===== INPUT

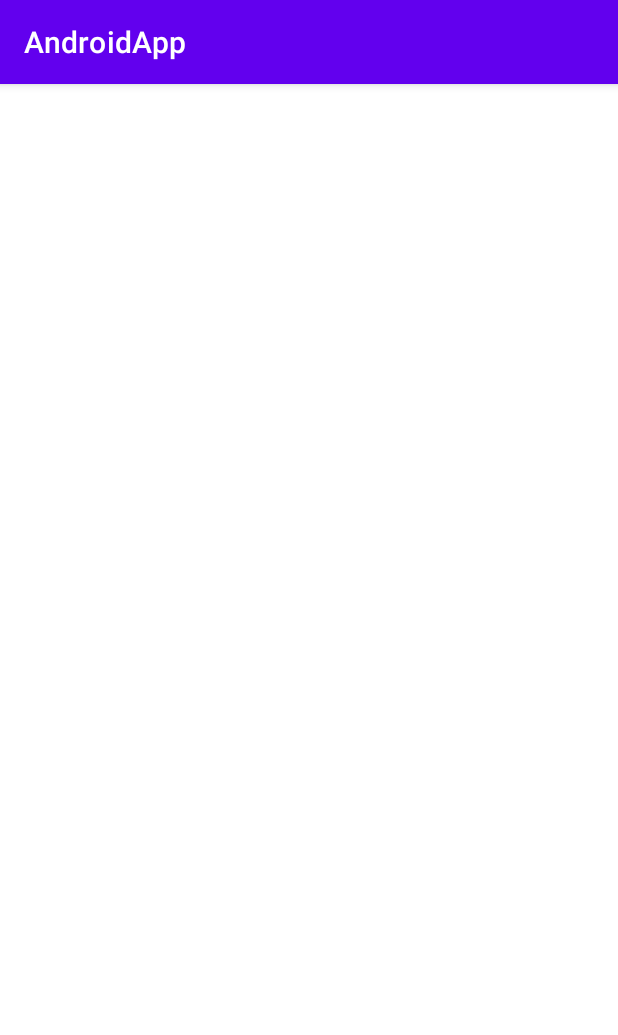
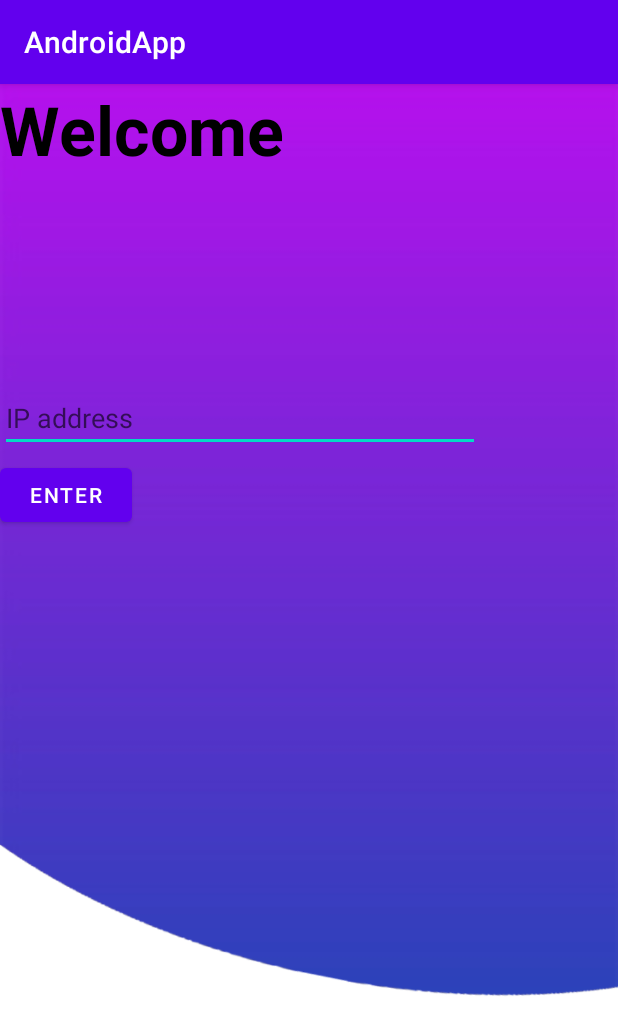
Before and after one commit to JCruz410/AndroidappASM, an Android app: the screen it shows after launch (MainActivity before the commit, activity_1 after it), on a phone screen of 412 x 824 dp. Shown: the top 1035 px of the screen. Run offline under Robolectric (Android 15) with nearby library versions, the light colour scheme and no system bars.

Commit message:
75% completion of login page, commiting for android studio update.

```diff
--- a/app/src/main/AndroidManifest.xml
+++ b/app/src/main/AndroidManifest.xml
@@ -13,8 +13,8 @@
         android:supportsRtl="true"
         android:theme="@style/Theme.AndroidApp"
         tools:targetApi="31">
-        <activity
-            android:name=".MainActivity"
+        <activity android:name=".activity_2"></activity>
+        <activity android:name=".activity_1"
             android:exported="true">
             <intent-filter>
                 <action android:name="android.intent.action.MAIN" />
--- a/app/src/main/java/com/example/androidapp/MainActivity.java
+++ /dev/null
@@ -1,14 +0,0 @@
-package com.example.androidapp;
-
-
-import androidx.appcompat.app.AppCompatActivity;
-
-import android.os.Bundle;
-import android.widget.ProgressBar;
-
-import java.util.Timer;
-import java.util.TimerTask;
-
-public class MainActivity extends AppCompatActivity {
-
-}
--- /dev/null
+++ b/app/src/main/java/com/example/androidapp/activity_1.java
@@ -0,0 +1,38 @@
+package com.example.androidapp;
+
+
+import androidx.appcompat.app.AppCompatActivity;
+import android.content.Intent;
+import android.os.Bundle;
+import android.view.View;
+import android.widget.Button;
+import android.widget.EditText;
+
+public class activity_1 extends AppCompatActivity {
+private EditText ip;
+private Button enter_ip;
+public static String ip_address;
+
+    @Override
+    protected void onCreate(Bundle savedInstanceState){
+        super.onCreate(savedInstanceState);
+        setContentView(R.layout.activity_1);
+
+        ip = (EditText) findViewById(R.id.edit_ip_address);
+        enter_ip = (Button) findViewById(R.id.button_ip);
+
+        enter_ip.setOnClickListener(new View.OnClickListener()
+        {
+            @Override
+            public void onClick (View v)
+            {
+                ip_address = ip.getText().toString();
+                Intent intent = new Intent(activity_1.this, activity_2.class);
+                startActivity(intent);
+
+            }
+        });
+
+    }
+
+}
--- a/app/src/main/res/layout/activity_main.xml
+++ b/app/src/main/res/layout/activity_1.xml
@@ -5,7 +5,7 @@
     android:layout_width="match_parent"
     android:layout_height="match_parent"
     android:background="@drawable/background"
-    tools:context=".MainActivity"
+    tools:context=".activity_1"
     tools:ignore="ExtraText">
 
 
--- /dev/null
+++ b/app/src/main/res/layout/activity_2.xml
@@ -0,0 +1,6 @@
+<?xml version="1.0" encoding="utf-8"?>
+<androidx.constraintlayout.widget.ConstraintLayout xmlns:android="http://schemas.android.com/apk/res/android"
+    android:layout_width="match_parent"
+    android:layout_height="match_parent">
+
+</androidx.constraintlayout.widget.ConstraintLayout>
```
Also changed, not shown: app/src/main/java/com/example/androidapp/activity_2.java (added, +13 -0 lines).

==========

■ **PROBLEM DESCRIPTION**: Every line of the data above is to be set down word for word, with the pictures left out.

■ **WRITTEN ANSWER**:
Before and after one commit to JCruz410/AndroidappASM, an Android app: the screen it shows after launch (MainActivity before the commit, activity_1 after it), on a phone screen of 412 x 824 dp. Shown: the top 1035 px of the screen. Run offline under Robolectric (Android 15) with nearby library versions, the light colour scheme and no system bars.

Commit message:
75% completion of login page, commiting for android studio update.

```diff
--- a/app/src/main/AndroidManifest.xml
+++ b/app/src/main/AndroidManifest.xml
@@ -13,8 +13,8 @@
         android:supportsRtl="true"
         android:theme="@style/Theme.AndroidApp"
         tools:targetApi="31">
-        <activity
-            android:name=".MainActivity"
+        <activity android:name=".activity_2"></activity>
+        <activity android:name=".activity_1"
             android:exported="true">
             <intent-filter>
                 <action android:name="android.intent.action.MAIN" />
--- a/app/src/main/java/com/example/androidapp/MainActivity.java
+++ /dev/null
@@ -1,14 +0,0 @@
-package com.example.androidapp;
-
-
-import androidx.appcompat.app.AppCompatActivity;
-
-import android.os.Bundle;
-import android.widget.ProgressBar;
-
-import java.util.Timer;
-import java.util.TimerTask;
-
-public class MainActivity extends AppCompatActivity {
-
-}
--- /dev/null
+++ b/app/src/main/java/com/example/androidapp/activity_1.java
@@ -0,0 +1,38 @@
+package com.example.androidapp;
+
+
+import androidx.appcompat.app.AppCompatActivity;
+import android.content.Intent;
+import android.os.Bundle;
+import android.view.View;
+import android.widget.Button;
+import android.widget.EditText;
+
+public class activity_1 extends AppCompatActivity {
+private EditText ip;
+private Button enter_ip;
+public static String ip_address;
+
+    @Override
+    protected void onCreate(Bundle savedInstanceState){
+        super.onCreate(savedInstanceState);
+        setContentView(R.layout.activity_1);
+
+        ip = (EditText) findViewById(R.id.edit_ip_address);
+        enter_ip = (Button) findViewById(R.id.button_ip);
+
+        enter_ip.setOnClickListener(new View.OnClickListener()
+        {
+            @Override
+            public void onClick (View v)
+            {
+                ip_address = ip.getText().toString();
+                Intent intent = new Intent(activity_1.this, activity_2.class);
+                startActivity(intent);
+
+            }
+        });
+
+    }
+
+}
--- a/app/src/main/res/layout/activity_main.xml
+++ b/app/src/main/res/layout/activity_1.xml
@@ -5,7 +5,7 @@
     android:layout_width="match_parent"
     android:layout_height="match_parent"
     android:background="@drawable/background"
-    tools:context=".MainActivity"
+    tools:context=".activity_1"
     tools:ignore="ExtraText">
 
 
--- /dev/null
+++ b/app/src/main/res/layout/activity_2.xml
@@ -0,0 +1,6 @@
+<?xml version="1.0" encoding="utf-8"?>
+<androidx.constraintlayout.widget.ConstraintLayout xmlns:android="http://schemas.android.com/apk/res/android"
+    android:layout_width="match_parent"
+    android:layout_height="match_parent">
+
+</androidx.constraintlayout.widget.ConstraintLayout>
```
Also changed, not shown: app/src/main/java/com/example/androidapp/activity_2.java (added, +13 -0 lines).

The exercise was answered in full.